_Exercise aim_: Examine every line of the listing below. Count those containing "import" and state only the result.
Start of Raw data
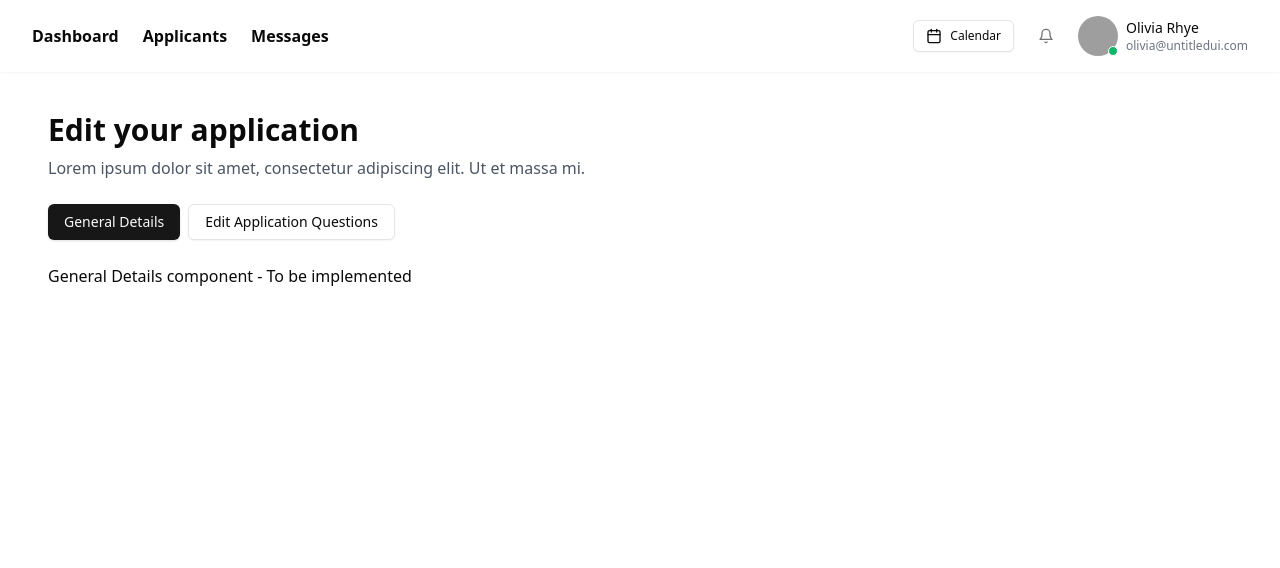
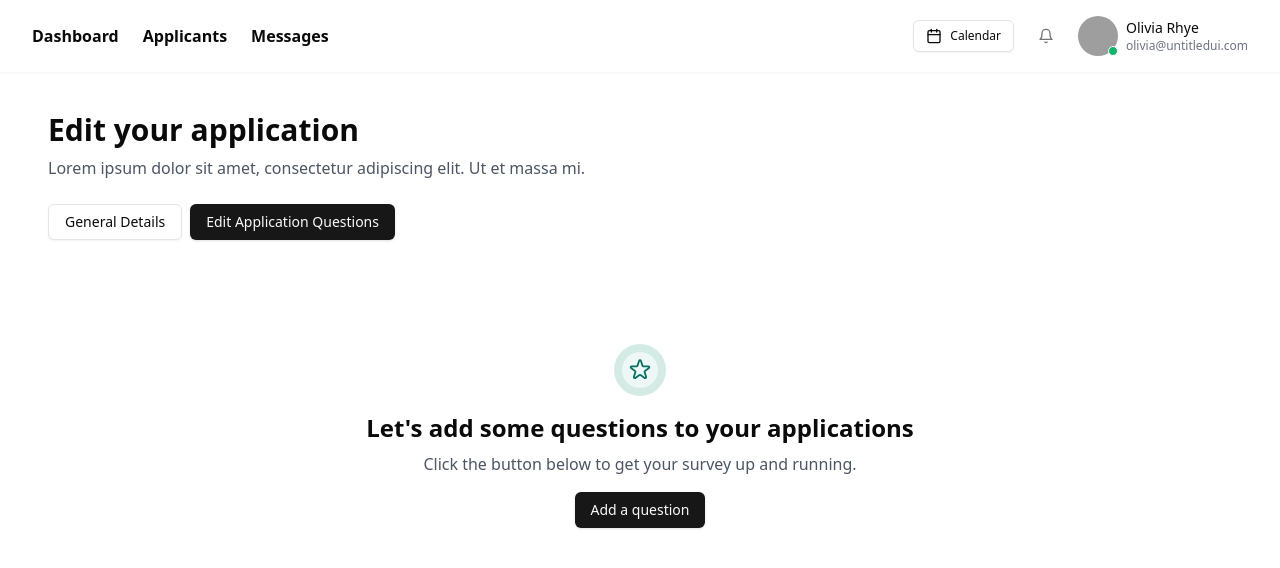
Before and after one commit to AnarchistHoneybun/zansh-labs-tester, a Next.js app: page / in a window 1280 px wide. Shown: the top 568 px of the page. Built offline with nearby package versions, Linux system fonts and the light colour scheme; grey boxes are pictures that could not be loaded.

Commit message:
set default state

```diff
--- a/app/page.tsx
+++ b/app/page.tsx
@@ -7,7 +7,7 @@ import GeneralDetails from '@/components/GeneralDetails';
 import EditApplicationQuestions from '@/components/EditApplicationQuestions';
 
 const DashboardPage = () => {
-  const [activeSection, setActiveSection] = useState('general');
+  const [activeSection, setActiveSection] = useState('questions');
 
   return (
     <div className="px-8 py-6">
```
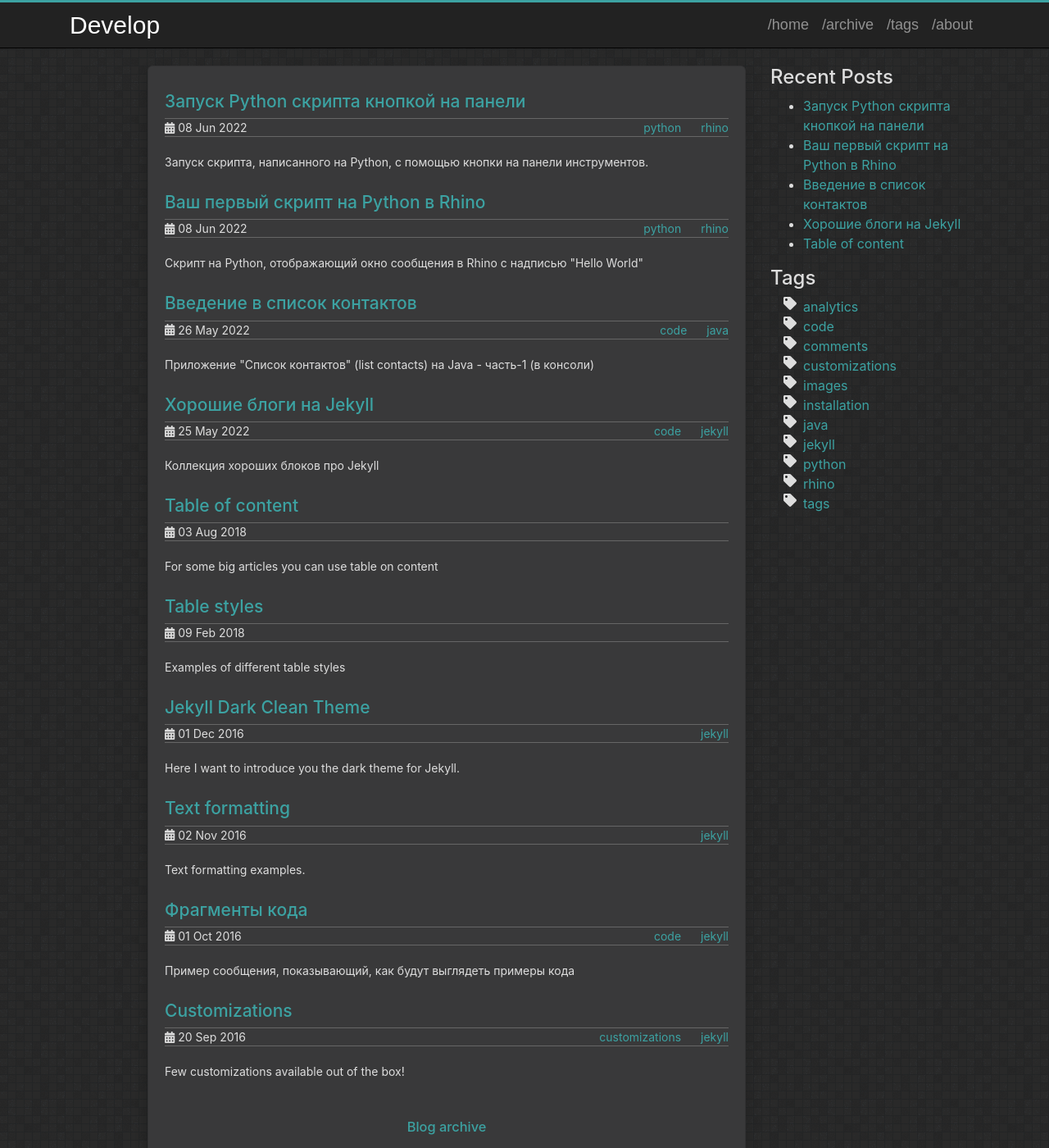
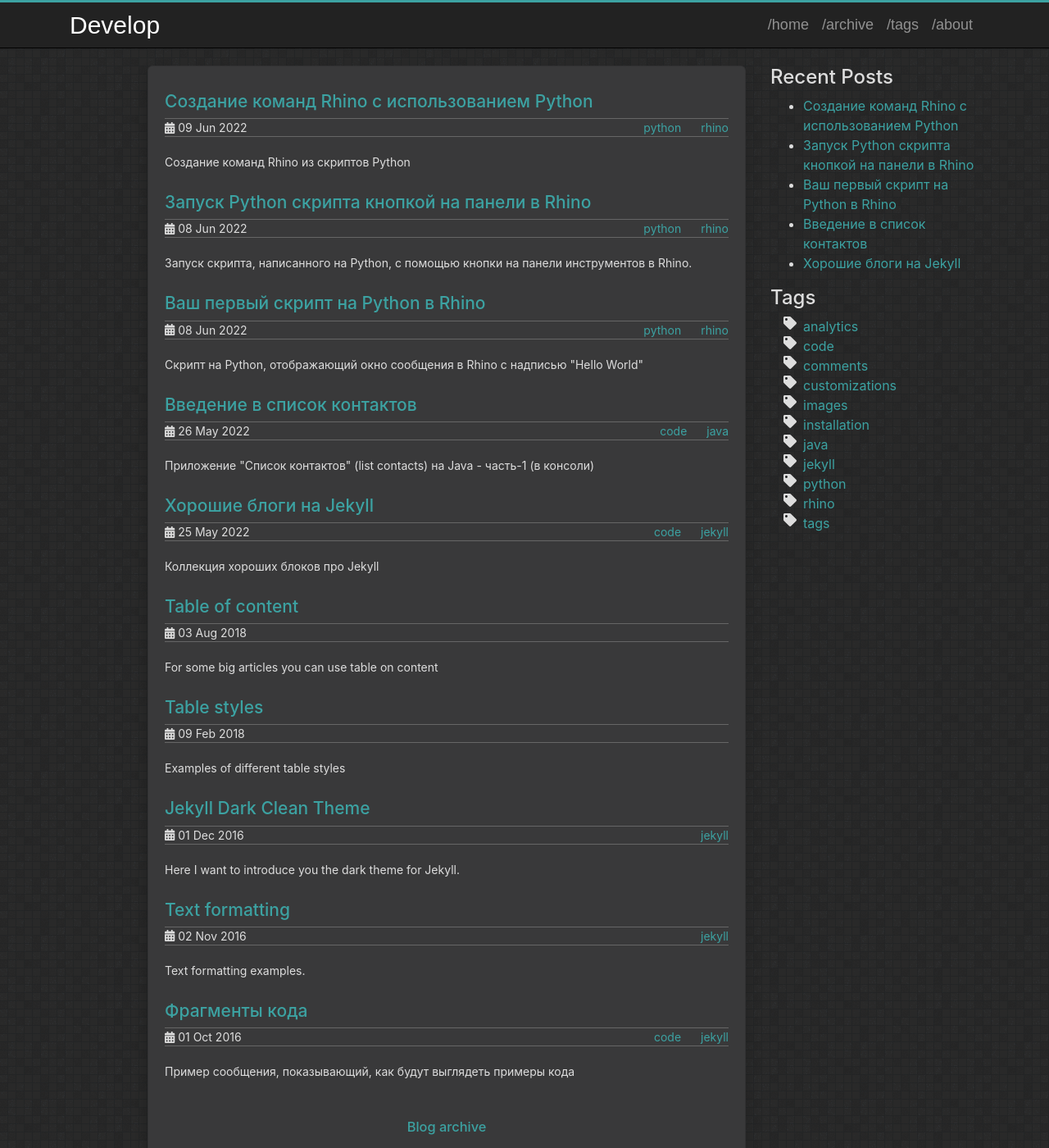
Before and after one commit to evgenvandev/example-develop, a Jekyll site: the page built from index.html, in a window 1280 px wide and 1400 px high. Shown: the whole window at 82% size. Built offline with Jekyll 4.4.1, drawn with Linux system fonts in a browser that asks for light colours; part of the change alters nothing that is shown.

Commit message:
add article-creating rhino command using python

```diff
--- a/_posts/2022-06-08-run-python-script-with-button.md
+++ b/_posts/2022-06-08-run-python-script-with-button.md
@@ -1,9 +1,9 @@
 ---
 layout: post
-title: "Запуск Python скрипта кнопкой на панели"
+title: "Запуск Python скрипта кнопкой на панели в Rhino"
 date: 2022-06-08 05:08:00
 tags: python rhino
-description: Запуск скрипта, написанного на Python, с помощью кнопки на панели инструментов.
+description: Запуск скрипта, написанного на Python, с помощью кнопки на панели инструментов в Rhino.
 toc: true
 ---
 
--- /dev/null
+++ b/_posts/2022-06-09-creating-rhino-commands-using-python.md
@@ -0,0 +1,58 @@
+---
+layout: post
+title: "Создание команд Rhino с использованием Python"
+date: 2022-06-09 05:05:00
+tags: python rhino
+description: Создание команд Rhino из скриптов Python
+toc: true
+---
+
+# Создание команд Rhino с использованием Python
+
+Можно, если немного разобраться, создать "настоящие" команды Rhino из скриптов Python. Ниже описана процедура для Rhino в Windows с несколькими комментариями о том, куда файлы должны идти, чтобы всё это работало с Rhino в Mac. Исходный шаблон для команд вместе с новым идентификатором _GUID_ и соответствующими папками автоматически создаются редактором скриптов "Rhino Python Editor" в Windows.
+
+## В Windows
+
+1. Запустите редактор "Rhino Python Editor" с помощью команды `EditPythonScript`.
+1. Нажимаем _New script_ и выбираем пункт _Command_ в следующем диалоговом окне.
+![Выбор команды из диалогового окна]({{'/assets/images/creating-rhino-commands-using-python/creating-rhino-commands-using-python-01.jpg' | relative_url}}){:.center-image}*Выбор команды из диалогового окна*
+1. Введите имя команды (_MyNewCommand_) и имя плагина (_MyNewPlug-In_), в котором вы хотели бы использовать команду - плагин может быть новым или уже существующим. Вы можете добавить несколько команд в плагин. В этом примере мы использовали _MyNewCommand_ в _MyNewPlugIn_. Создаётся новый файл скрипта с фреймворком для новой команды...
+
+>MyNewCommand_cmd.py
+{:.filename}
+{% highlight python linenos %}
+import rhinoscript.userinterface
+import rhinoscript.geometry
+
+__commandname__ = "MyNewCommand"
+
+# RunCommand is the called when the user enters the command name in Rhino.
+# The command name is defined by the filename minus "_cmd.py"
+def RunCommand( is_interactive ):
+  print "Hello", __commandname__
+  # get a point
+  point = rhinoscript.userinterface.GetPoint()
+  if( point != None ):
+    rhinoscript.geometry.AddPoint(point)
+
+  # you can optionally return a value from this function
+  # to signify command result. Return values that make
+  # sense are
+  #   0 == success
+  #   1 == cancel
+  # If this function does not return a value, success is assumed
+  return 0
+
+{% endhighlight %}
+
+1. Код, который вызывает команда, находится в функции `def RunCommand( is_interactive ):`
+1. Добавьте сюда свой код скрипта - шаблон содержит фиктивный код и пару комментариев, и все они должны вызываться из этой части скрипта. Весь скрипт может быть в этой одной функции, или вы можете добавить другие функции, как обычно, по мере необходимости. Обязательно измените начальные `import` операторы, чтобы они соответствовали скрипту, который вы пишете - автоматические операторы `import` существуют для представленного примера скрипта.
+1. Добавьте эту строку внизу скрипта `RunCommand(True)`. Это позволяет вам тестировать скрипт из редактора, отлаживать и т.д. Просто не забудьте закомментировать эту строку, прежде чем распростронять скрипт или пытаться использовать его в качестве команды. Также можно написать более "обычный" скрипт, тест и т.д. по мере необходимости обычным способом, а затем просто скопировать и вставить в этот отформатированный шаблон командного скрипта.
+1. Обратите внимание, что в Rhino в Windows скрипт автоматически сохраняется в специальном месте:
+_c:\Users\vangula\AppData\Roaming\McNeel\Rhinoceros\5.0\Plug-ins\PythonPlugins\MyNewPlug-In {fbdf7d48-66ee-4a88-8294-caafb6b78a4b}\dev\MyNewCommand_cmd.py_
+![Путь к файлу скрипта]({{'/assets/images/creating-rhino-commands-using-python/creating-rhino-commands-using-python-02.jpg' | relative_url}}){:.center-image}*Путь к файлу скрипта*
+_fbdf7d48-66ee-4a88-8294-caafb6b78a4b_ - это идентификатор GUID.
+чтобы Rhino знал, где искать командный скрипт. Этот путь устанавливается редактором при первоначальном создании команды.
+1. _Необязательно_: чтобы распространять скрипт как плагин, просто поделитесь всей папкой. Вы можете заархивировать её, если хотите, и другие пользователи могут легко извлечь _MyNewPlug-In {fbdf7d48-66ee-4a88-8294-caafb6b78a4b}_ папку и поместить её в _%APPDATA%\McNeel\Rhinoceros\5.0\Plug-ins\PythonPlugIns\_ на свои компьютеры.
+
+Rhino должен быть закрыт при "установке" новых плагинов, иначе его нужно будет перезапустить, прежде чем он распознает какие-либо новые команды.
```
Also changed, not shown: assets/images/creating-rhino-commands-using-python/creating-rhino-commands-using-python-01.jpg (added), assets/images/creating-rhino-commands-using-python/creating-rhino-commands-using-python-02.jpg (added).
End of Raw data
_Result for this task_: 5